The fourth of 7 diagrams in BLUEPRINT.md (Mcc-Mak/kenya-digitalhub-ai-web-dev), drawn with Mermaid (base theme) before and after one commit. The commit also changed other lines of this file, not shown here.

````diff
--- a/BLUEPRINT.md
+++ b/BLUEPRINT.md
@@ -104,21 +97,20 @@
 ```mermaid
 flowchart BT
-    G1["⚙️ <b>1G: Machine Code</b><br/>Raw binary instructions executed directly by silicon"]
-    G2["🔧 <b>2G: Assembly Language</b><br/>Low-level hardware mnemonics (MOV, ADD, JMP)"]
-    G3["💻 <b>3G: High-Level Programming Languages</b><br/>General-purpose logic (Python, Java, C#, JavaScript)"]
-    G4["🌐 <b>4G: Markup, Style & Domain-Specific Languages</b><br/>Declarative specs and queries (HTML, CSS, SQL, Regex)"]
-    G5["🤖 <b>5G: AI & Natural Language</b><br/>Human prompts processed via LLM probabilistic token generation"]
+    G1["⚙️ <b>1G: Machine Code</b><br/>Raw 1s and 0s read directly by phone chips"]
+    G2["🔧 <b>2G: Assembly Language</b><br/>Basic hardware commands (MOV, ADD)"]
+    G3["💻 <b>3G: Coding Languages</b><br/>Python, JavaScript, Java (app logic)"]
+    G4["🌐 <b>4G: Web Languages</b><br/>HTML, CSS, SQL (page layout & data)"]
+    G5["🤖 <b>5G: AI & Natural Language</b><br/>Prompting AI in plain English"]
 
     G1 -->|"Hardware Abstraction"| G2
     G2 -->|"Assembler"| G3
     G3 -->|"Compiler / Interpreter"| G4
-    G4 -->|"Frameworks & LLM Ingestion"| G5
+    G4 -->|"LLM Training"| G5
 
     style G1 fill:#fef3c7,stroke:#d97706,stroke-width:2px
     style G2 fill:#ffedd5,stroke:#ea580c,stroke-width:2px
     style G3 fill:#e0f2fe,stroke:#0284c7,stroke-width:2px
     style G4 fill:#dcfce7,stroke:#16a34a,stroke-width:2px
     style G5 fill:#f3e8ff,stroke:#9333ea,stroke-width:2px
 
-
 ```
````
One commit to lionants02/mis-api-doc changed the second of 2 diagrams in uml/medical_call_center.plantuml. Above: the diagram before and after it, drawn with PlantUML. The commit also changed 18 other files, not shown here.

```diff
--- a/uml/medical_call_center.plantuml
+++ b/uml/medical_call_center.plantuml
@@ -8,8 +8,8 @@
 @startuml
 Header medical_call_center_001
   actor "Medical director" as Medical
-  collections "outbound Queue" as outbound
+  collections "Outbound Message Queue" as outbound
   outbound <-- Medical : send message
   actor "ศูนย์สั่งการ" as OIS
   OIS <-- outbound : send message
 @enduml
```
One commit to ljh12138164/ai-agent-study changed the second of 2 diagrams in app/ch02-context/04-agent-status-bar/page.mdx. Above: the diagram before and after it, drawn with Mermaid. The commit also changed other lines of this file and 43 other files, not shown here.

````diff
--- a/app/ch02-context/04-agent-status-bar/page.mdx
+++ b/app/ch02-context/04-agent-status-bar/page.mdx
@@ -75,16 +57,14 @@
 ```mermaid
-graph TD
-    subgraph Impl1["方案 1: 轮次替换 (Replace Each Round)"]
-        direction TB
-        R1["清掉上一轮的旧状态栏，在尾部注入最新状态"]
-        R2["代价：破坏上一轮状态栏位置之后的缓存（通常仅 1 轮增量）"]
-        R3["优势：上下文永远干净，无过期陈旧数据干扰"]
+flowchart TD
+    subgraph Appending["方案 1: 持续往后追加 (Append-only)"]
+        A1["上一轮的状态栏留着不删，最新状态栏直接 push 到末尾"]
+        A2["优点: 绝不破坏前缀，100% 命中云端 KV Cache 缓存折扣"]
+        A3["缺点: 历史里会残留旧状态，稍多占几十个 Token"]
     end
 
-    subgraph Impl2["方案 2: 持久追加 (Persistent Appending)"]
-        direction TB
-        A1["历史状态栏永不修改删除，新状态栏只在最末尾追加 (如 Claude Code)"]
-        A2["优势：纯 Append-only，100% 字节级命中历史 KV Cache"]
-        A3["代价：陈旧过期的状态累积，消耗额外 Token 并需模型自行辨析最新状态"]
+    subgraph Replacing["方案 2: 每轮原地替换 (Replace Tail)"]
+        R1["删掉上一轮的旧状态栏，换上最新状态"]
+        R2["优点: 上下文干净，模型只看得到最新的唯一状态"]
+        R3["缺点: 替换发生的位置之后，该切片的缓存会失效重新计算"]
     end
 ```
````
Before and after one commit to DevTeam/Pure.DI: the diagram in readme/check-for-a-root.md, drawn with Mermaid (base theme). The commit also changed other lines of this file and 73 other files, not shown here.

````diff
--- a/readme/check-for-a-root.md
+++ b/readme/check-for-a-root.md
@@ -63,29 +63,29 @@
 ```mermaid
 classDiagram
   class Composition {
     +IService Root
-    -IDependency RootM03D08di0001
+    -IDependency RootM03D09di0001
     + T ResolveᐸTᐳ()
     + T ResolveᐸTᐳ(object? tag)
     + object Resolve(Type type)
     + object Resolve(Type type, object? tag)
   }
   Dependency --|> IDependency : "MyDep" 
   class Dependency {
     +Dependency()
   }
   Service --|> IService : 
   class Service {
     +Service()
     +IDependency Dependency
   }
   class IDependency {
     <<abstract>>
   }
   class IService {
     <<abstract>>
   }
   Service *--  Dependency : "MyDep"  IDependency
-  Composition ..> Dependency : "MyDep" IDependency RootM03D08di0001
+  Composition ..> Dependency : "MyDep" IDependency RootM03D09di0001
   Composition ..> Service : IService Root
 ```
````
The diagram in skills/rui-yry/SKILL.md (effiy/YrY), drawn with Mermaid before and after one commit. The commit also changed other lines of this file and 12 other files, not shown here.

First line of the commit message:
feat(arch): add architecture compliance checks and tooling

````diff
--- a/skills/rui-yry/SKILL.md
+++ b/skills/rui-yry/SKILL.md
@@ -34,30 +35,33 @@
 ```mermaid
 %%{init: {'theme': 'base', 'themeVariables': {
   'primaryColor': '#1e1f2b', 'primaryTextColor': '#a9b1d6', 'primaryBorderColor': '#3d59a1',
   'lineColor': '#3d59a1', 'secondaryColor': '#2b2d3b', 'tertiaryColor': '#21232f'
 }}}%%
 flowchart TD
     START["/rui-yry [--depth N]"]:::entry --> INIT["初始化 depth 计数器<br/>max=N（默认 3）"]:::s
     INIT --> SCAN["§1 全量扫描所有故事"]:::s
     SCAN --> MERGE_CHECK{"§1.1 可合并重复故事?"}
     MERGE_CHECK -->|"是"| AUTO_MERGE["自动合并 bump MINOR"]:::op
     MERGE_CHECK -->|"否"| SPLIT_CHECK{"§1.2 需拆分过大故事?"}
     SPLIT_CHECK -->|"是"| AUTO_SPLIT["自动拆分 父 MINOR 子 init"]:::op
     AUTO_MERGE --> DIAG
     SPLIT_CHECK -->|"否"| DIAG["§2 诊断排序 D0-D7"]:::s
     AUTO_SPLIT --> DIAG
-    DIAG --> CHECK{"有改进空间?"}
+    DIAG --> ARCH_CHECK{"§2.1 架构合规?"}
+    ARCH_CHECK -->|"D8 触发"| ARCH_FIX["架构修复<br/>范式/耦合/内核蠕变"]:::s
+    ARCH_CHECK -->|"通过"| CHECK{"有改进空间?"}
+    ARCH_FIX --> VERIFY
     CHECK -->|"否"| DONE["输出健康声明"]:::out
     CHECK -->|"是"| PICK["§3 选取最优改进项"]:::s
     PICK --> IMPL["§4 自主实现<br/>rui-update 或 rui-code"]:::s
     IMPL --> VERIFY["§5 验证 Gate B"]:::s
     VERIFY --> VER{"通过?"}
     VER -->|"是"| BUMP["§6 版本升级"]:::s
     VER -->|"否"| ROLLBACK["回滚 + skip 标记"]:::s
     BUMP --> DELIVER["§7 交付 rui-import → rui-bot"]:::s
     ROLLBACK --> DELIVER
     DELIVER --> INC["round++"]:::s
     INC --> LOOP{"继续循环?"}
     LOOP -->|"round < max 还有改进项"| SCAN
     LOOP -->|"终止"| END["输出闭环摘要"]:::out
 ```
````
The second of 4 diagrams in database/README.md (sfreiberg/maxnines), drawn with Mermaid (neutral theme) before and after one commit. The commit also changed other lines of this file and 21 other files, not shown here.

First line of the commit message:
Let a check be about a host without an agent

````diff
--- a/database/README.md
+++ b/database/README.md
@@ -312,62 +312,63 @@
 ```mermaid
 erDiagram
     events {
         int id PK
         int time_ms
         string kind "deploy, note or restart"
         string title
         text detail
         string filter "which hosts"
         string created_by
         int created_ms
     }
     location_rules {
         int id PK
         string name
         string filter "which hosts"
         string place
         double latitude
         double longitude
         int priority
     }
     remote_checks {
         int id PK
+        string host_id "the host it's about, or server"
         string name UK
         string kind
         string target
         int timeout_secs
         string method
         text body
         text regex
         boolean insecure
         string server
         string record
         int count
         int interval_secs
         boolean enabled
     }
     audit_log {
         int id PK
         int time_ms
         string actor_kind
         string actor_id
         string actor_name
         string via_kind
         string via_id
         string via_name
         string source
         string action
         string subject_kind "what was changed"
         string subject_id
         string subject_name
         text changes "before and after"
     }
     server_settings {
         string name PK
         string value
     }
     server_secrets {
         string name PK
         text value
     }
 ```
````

————

## Your task:
Using the material above, work out how many lines contain the string "object". Give the number only.

## Output for this exercise:
3